DATA IN THIS EXERCISE Start Marker
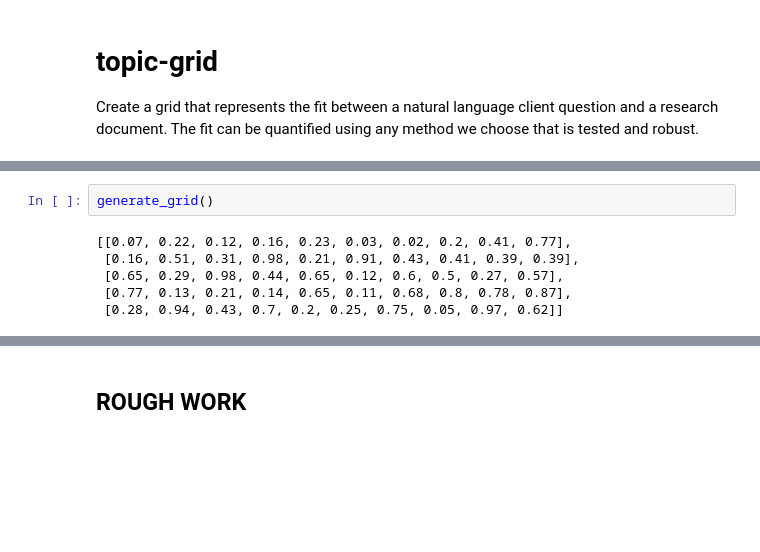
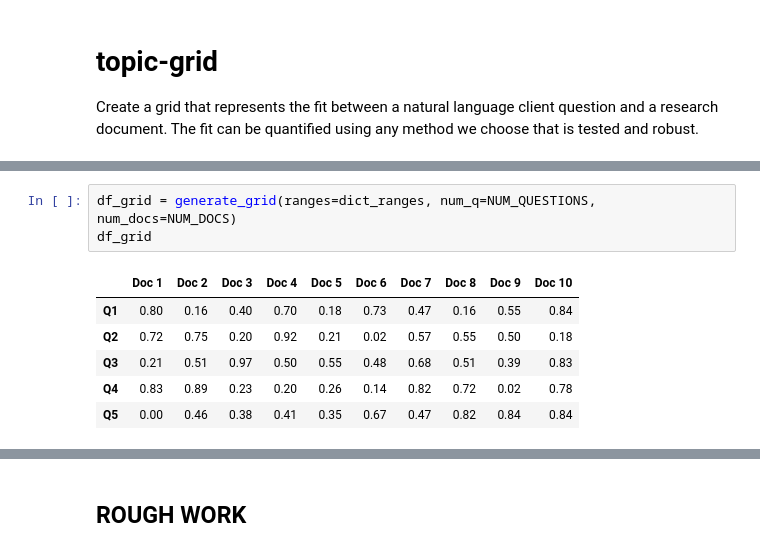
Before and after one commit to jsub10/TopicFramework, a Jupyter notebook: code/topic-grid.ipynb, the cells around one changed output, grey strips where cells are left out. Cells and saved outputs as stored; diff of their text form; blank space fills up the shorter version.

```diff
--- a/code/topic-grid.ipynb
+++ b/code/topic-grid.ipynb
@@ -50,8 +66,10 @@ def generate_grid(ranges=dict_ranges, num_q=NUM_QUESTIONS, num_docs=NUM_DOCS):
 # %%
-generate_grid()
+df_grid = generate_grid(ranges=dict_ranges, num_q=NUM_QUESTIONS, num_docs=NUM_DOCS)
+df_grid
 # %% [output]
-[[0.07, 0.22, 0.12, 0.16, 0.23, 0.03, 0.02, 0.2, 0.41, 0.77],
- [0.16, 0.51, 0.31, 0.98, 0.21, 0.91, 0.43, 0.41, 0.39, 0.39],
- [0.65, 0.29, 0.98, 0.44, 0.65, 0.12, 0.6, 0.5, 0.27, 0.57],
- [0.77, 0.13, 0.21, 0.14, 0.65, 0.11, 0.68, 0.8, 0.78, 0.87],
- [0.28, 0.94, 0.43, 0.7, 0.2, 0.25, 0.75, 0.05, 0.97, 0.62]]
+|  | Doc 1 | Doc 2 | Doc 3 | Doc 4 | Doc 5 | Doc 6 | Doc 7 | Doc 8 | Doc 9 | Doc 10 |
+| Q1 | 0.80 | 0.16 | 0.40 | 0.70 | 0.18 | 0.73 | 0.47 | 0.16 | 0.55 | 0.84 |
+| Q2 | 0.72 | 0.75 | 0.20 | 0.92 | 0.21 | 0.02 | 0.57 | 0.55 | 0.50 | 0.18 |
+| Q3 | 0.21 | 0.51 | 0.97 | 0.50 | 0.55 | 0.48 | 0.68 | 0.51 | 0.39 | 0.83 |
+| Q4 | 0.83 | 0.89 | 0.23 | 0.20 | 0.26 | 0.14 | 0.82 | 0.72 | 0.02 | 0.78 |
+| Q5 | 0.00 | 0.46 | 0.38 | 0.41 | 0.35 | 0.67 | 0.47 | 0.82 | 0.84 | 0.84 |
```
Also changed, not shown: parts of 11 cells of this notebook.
DATA IN THIS EXERCISE End Marker
In the entries above, find lines with "output" and copy each.

### REPLY TO THE TASK
Before and after one commit to jsub10/TopicFramework, a Jupyter notebook: code/topic-grid.ipynb, the cells around one changed output, grey strips where cells are left out. Cells and saved outputs as stored; diff of their text form; blank space fills up the shorter version.
 # %% [output]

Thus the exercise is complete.